▶ _WHAT TO PRODUCE_:
What you return must be the lines of the data that hold the word "raisd".
········
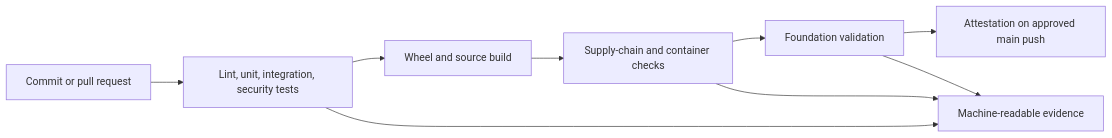
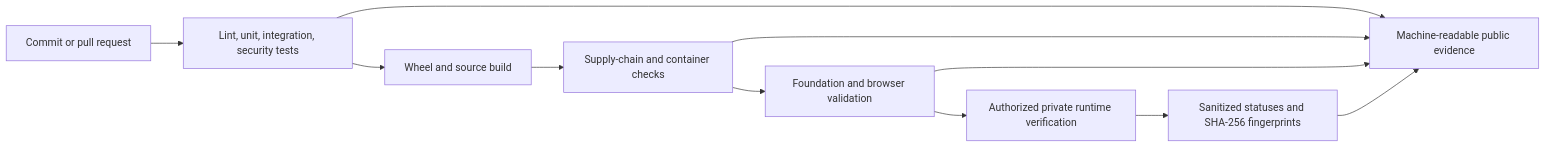
The sixth of 6 diagrams in README.md (Runndownn/Wilson-Eval3ngine-), drawn with Mermaid before and after one commit. The commit also changed other lines of this file, not shown here.

Commit message:
docs(readme): deliver enterprise architecture and evidence guide

````diff
--- a/README.md
+++ b/README.md
@@ -68,11 +190,13 @@
 ```mermaid
 flowchart LR
     PR[Commit or pull request] --> Q[Lint, unit, integration, security tests]
     Q --> B[Wheel and source build]
     B --> S[Supply-chain and container checks]
-    S --> V[Foundation validation]
-    V --> AT[Attestation on approved main push]
-    Q --> EV[Machine-readable evidence]
+    S --> V[Foundation and browser validation]
+    V --> RT[Authorized private runtime verification]
+    Q --> EV[Machine-readable public evidence]
     S --> EV
     V --> EV
+    RT --> FP[Sanitized statuses and SHA-256 fingerprints]
+    FP --> EV
 ```
````
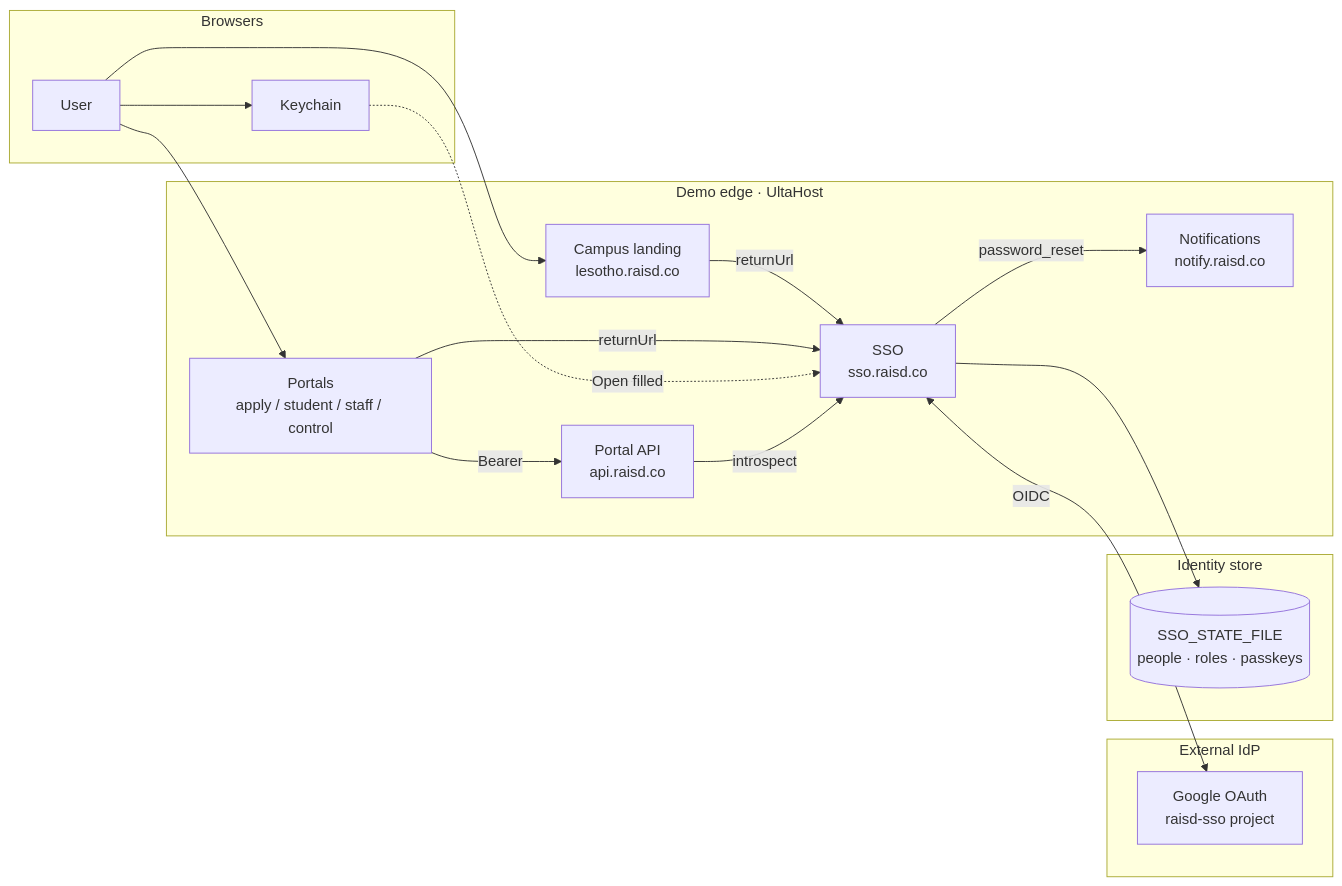
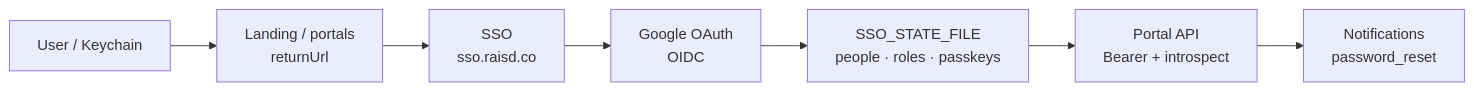
One commit to raisd-campus/portal-api-docs changed the diagram in diagrams/sso/mermaid/01-sso-in-stack.mmd. Above: the diagram before and after it, drawn with Mermaid. The commit also changed 8 other files, not shown here.

Commit message:
Mirror single-row left-to-right SSO architecture diagrams.

```diff
--- a/diagrams/sso/mermaid/01-sso-in-stack.mmd
+++ b/diagrams/sso/mermaid/01-sso-in-stack.mmd
@@ -1,33 +1,8 @@
 flowchart LR
-  subgraph browsers [Browsers]
-    U[User]
-    K[Keychain]
-  end
-
-  subgraph edge [Demo edge · UltaHost]
-    LAND[Campus landing<br/>lesotho.raisd.co]
-    PORTALS[Portals<br/>apply / student / staff / control]
-    SSO[SSO<br/>sso.raisd.co]
-    API[Portal API<br/>api.raisd.co]
-    NOTIFY[Notifications<br/>notify.raisd.co]
-  end
-
-  subgraph idp [External IdP]
-    GOOGLE[Google OAuth<br/>raisd-sso project]
-  end
-
-  subgraph store [Identity store]
-    STATE[(SSO_STATE_FILE<br/>people · roles · passkeys)]
-  end
-
-  U --> K
-  U --> LAND
-  U --> PORTALS
-  LAND -->|"returnUrl"| SSO
-  PORTALS -->|"returnUrl"| SSO
-  K -.->|"Open filled"| SSO
-  SSO <-->|"OIDC"| GOOGLE
-  SSO --> STATE
-  SSO -->|"password_reset"| NOTIFY
-  PORTALS -->|"Bearer"| API
-  API -->|"introspect"| SSO
+  U[User / Keychain]
+  --> P[Landing / portals<br/>returnUrl]
+  --> S[SSO<br/>sso.raisd.co]
+  --> G[Google OAuth<br/>OIDC]
+  --> ST[SSO_STATE_FILE<br/>people · roles · passkeys]
+  --> API[Portal API<br/>Bearer + introspect]
+  --> N[Notifications<br/>password_reset]
```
········
▶ _WORKED SOLUTION_:
One commit to raisd-campus/portal-api-docs changed the diagram in diagrams/sso/mermaid/01-sso-in-stack.mmd. Above: the diagram before and after it, drawn with Mermaid. The commit also changed 8 other files, not shown here.
-    LAND[Campus landing<br/>lesotho.raisd.co]
-    SSO[SSO<br/>sso.raisd.co]
-    API[Portal API<br/>api.raisd.co]
-    NOTIFY[Notifications<br/>notify.raisd.co]
-    GOOGLE[Google OAuth<br/>raisd-sso project]
+  --> S[SSO<br/>sso.raisd.co]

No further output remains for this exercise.